What the exercise asks »
Print exactly the lines that run from the opening line of the material through the line with "lungo) per un", and nothing else, leaving out pictures.
⁂
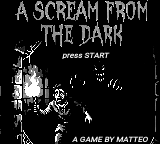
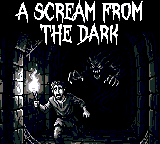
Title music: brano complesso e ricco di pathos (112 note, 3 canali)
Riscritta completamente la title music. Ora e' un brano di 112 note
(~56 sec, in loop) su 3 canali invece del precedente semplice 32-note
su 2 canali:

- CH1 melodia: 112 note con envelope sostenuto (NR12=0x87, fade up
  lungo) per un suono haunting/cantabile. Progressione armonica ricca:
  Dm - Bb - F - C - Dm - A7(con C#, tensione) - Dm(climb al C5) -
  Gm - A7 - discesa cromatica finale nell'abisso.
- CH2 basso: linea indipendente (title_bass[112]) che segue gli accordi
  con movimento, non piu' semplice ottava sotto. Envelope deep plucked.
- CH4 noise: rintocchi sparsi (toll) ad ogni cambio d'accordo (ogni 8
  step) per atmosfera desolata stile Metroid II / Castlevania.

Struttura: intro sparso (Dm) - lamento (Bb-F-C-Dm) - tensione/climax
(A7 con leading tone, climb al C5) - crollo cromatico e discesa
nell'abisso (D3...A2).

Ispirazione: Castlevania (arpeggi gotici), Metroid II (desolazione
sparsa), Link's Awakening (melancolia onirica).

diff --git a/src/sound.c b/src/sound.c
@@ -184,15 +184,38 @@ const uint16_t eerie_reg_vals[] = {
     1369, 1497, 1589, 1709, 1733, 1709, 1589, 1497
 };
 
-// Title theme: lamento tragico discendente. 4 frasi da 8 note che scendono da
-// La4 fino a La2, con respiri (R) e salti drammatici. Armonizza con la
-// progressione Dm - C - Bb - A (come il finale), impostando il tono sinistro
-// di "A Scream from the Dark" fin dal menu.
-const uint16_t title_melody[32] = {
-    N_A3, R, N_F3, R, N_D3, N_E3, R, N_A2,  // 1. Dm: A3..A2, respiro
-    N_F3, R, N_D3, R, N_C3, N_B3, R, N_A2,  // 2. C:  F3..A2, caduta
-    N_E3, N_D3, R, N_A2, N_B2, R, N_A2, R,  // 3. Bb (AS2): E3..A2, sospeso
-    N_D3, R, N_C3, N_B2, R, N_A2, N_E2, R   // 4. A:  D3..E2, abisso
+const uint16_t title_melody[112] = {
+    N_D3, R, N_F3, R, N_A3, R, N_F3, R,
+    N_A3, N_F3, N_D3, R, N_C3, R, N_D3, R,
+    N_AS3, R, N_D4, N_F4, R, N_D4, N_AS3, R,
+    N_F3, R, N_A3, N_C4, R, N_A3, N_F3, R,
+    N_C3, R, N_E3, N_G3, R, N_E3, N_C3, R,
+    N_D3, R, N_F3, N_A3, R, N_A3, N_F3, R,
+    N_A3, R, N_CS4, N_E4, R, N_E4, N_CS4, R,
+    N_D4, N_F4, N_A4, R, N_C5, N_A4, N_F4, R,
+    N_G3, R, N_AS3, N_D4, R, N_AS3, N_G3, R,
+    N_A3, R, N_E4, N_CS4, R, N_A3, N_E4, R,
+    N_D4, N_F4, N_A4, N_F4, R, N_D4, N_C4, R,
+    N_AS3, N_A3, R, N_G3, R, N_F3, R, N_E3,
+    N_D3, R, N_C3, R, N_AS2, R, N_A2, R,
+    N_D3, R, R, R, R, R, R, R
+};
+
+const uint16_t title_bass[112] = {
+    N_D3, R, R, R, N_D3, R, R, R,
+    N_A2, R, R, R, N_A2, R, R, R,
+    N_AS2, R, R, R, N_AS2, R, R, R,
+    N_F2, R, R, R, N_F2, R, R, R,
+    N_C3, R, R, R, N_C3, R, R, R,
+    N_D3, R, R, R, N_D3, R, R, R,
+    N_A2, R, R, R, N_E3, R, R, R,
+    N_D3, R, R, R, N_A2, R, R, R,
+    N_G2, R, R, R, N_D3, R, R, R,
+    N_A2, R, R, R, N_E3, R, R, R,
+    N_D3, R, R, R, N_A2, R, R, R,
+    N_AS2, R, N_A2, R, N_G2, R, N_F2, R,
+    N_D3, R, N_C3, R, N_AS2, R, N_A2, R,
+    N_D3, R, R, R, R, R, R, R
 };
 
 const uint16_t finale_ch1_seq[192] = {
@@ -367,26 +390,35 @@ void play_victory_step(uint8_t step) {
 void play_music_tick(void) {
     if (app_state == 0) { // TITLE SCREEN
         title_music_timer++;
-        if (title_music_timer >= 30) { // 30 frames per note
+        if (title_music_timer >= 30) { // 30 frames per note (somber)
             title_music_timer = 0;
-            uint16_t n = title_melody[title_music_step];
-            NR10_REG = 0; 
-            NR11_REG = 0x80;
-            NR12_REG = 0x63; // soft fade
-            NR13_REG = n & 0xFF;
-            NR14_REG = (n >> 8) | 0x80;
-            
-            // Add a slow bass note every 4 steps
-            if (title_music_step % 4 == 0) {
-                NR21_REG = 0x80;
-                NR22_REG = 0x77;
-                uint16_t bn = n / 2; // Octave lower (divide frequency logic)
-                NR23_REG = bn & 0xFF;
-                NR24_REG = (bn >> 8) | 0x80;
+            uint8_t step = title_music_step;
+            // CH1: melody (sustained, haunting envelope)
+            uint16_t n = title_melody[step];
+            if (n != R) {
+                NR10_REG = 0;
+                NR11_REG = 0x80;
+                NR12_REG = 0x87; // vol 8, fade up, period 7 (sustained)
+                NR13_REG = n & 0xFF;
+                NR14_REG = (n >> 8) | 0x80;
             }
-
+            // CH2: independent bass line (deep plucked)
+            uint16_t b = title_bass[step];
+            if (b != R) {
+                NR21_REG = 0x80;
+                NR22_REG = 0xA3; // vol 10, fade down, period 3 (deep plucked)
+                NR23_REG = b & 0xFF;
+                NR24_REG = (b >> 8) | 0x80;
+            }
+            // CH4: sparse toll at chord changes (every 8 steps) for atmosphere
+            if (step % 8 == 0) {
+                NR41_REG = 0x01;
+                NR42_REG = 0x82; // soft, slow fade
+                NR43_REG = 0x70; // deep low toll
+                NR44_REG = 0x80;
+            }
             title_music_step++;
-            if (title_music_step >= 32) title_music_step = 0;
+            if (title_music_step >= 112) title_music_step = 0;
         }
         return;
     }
⁂
Response »
Title music: brano complesso e ricco di pathos (112 note, 3 canali)
Riscritta completamente la title music. Ora e' un brano di 112 note
(~56 sec, in loop) su 3 canali invece del precedente semplice 32-note
su 2 canali:

- CH1 melodia: 112 note con envelope sostenuto (NR12=0x87, fade up
  lungo) per un suono haunting/cantabile. Progressione armonica ricca:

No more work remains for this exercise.